- [WORK REQUEST]:
The lines to copy are those in the records below that hold the word "html".

- [THE DATA]:
== Segment start ==

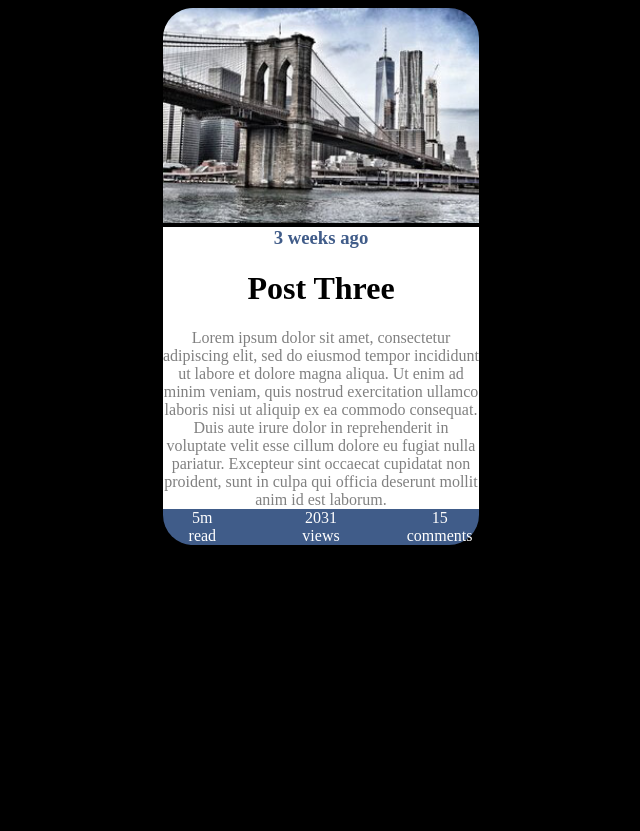
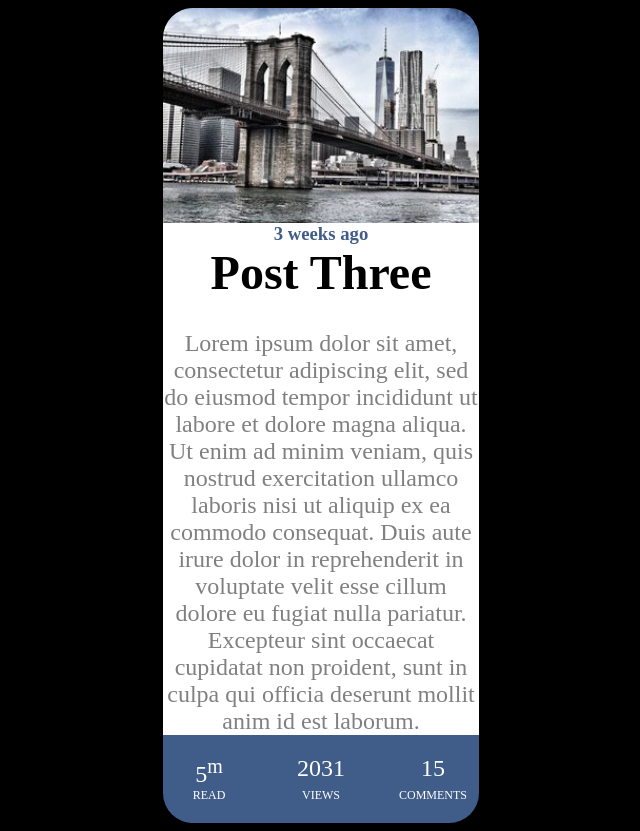
Before and after one commit to abitsma/wdd130, a plain HTML site: page ice/ice9.html in a window 1280 px wide. Shown: the whole page, without its empty margins (319-959 px from the left). Before the commit the page ends 800 px from the top, so only its background shows below. Drawn offline with Linux system fonts and the light colour scheme.

Commit message:
finished ice9

```diff
--- a/ice/ice9.html
+++ b/ice/ice9.html
@@ -17,12 +17,12 @@
     </main>
     <footer>
         <div class="endbox">
-            <p class="one">5m</p>
-            <p class="two">read</p>
+            <p class="one">5<sup>m</sup></p>
+            <p class="two">READ</p>
             <p class="three">2031</p>
-            <p class="four">views</p>
+            <p class="four">VIEWS</p>
             <p class="five">15</p>
-            <p class="six">comments</p>
+            <p class="six">COMMENTS</p>
         </div>
     </footer>
 </body>
--- a/ice/styles/ice9style.css
+++ b/ice/styles/ice9style.css
@@ -5,7 +5,7 @@ header{
     text-align: center;
     width: 25%;
     margin: 0 auto;
-
+    font-size: 0;
 }
 .hero{
     width: 100%;
@@ -19,6 +19,7 @@ main{
 }
 .para{
     color: gray;
+    font-size: 1.5em;
 }
 footer{
     background-color: #405C89;
@@ -34,34 +35,49 @@ h3{
     margin:0;
     color: #405C89;
 }
+h1{
+    font-size: 3em;
+    margin: 0px auto 30px auto;
+}
 .endbox{
     display: grid;
     grid-template-columns: 1fr 1fr 1fr;
+    column-gap: 20px;
     justify-items: center;
-    column-gap: 40px;
-    column-rule: 4px solid gray;
 }
 .one{
     grid-column: 1/2;
     grid-row: 1/2;
+    font-size: 1.5em;
+    margin: 20px auto 0px auto;
 }
 .two{
     grid-column: 1/2;
     grid-row: 2/3;
+    font-size: .75em;
+    margin: 0px auto 20px auto;
 }
 .three{
     grid-column: 2/3;
     grid-row: 1/2;
+    font-size: 1.5em;
+    margin: 20px auto 0px auto;
 }
 .four{
     grid-column: 2/3;
     grid-row: 2/3;
+    font-size: .75em;
+    margin: 0px auto 20px auto;
 }
 .five{
     grid-column: 3/4;
     grid-row: 1/2;
+    font-size: 1.5em;
+    margin: 20px auto 0px auto;
 }
 .six{
     grid-column: 3/4;
     grid-row: 2/3;
+    font-size: .75em;
+    margin: 0px auto 20px auto;
 }
```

== Segment end ==

- [RESPONSE AREA]:
Before and after one commit to abitsma/wdd130, a plain HTML site: page ice/ice9.html in a window 1280 px wide. Shown: the whole page, without its empty margins (319-959 px from the left). Before the commit the page ends 800 px from the top, so only its background shows below. Drawn offline with Linux system fonts and the light colour scheme.
--- a/ice/ice9.html
+++ b/ice/ice9.html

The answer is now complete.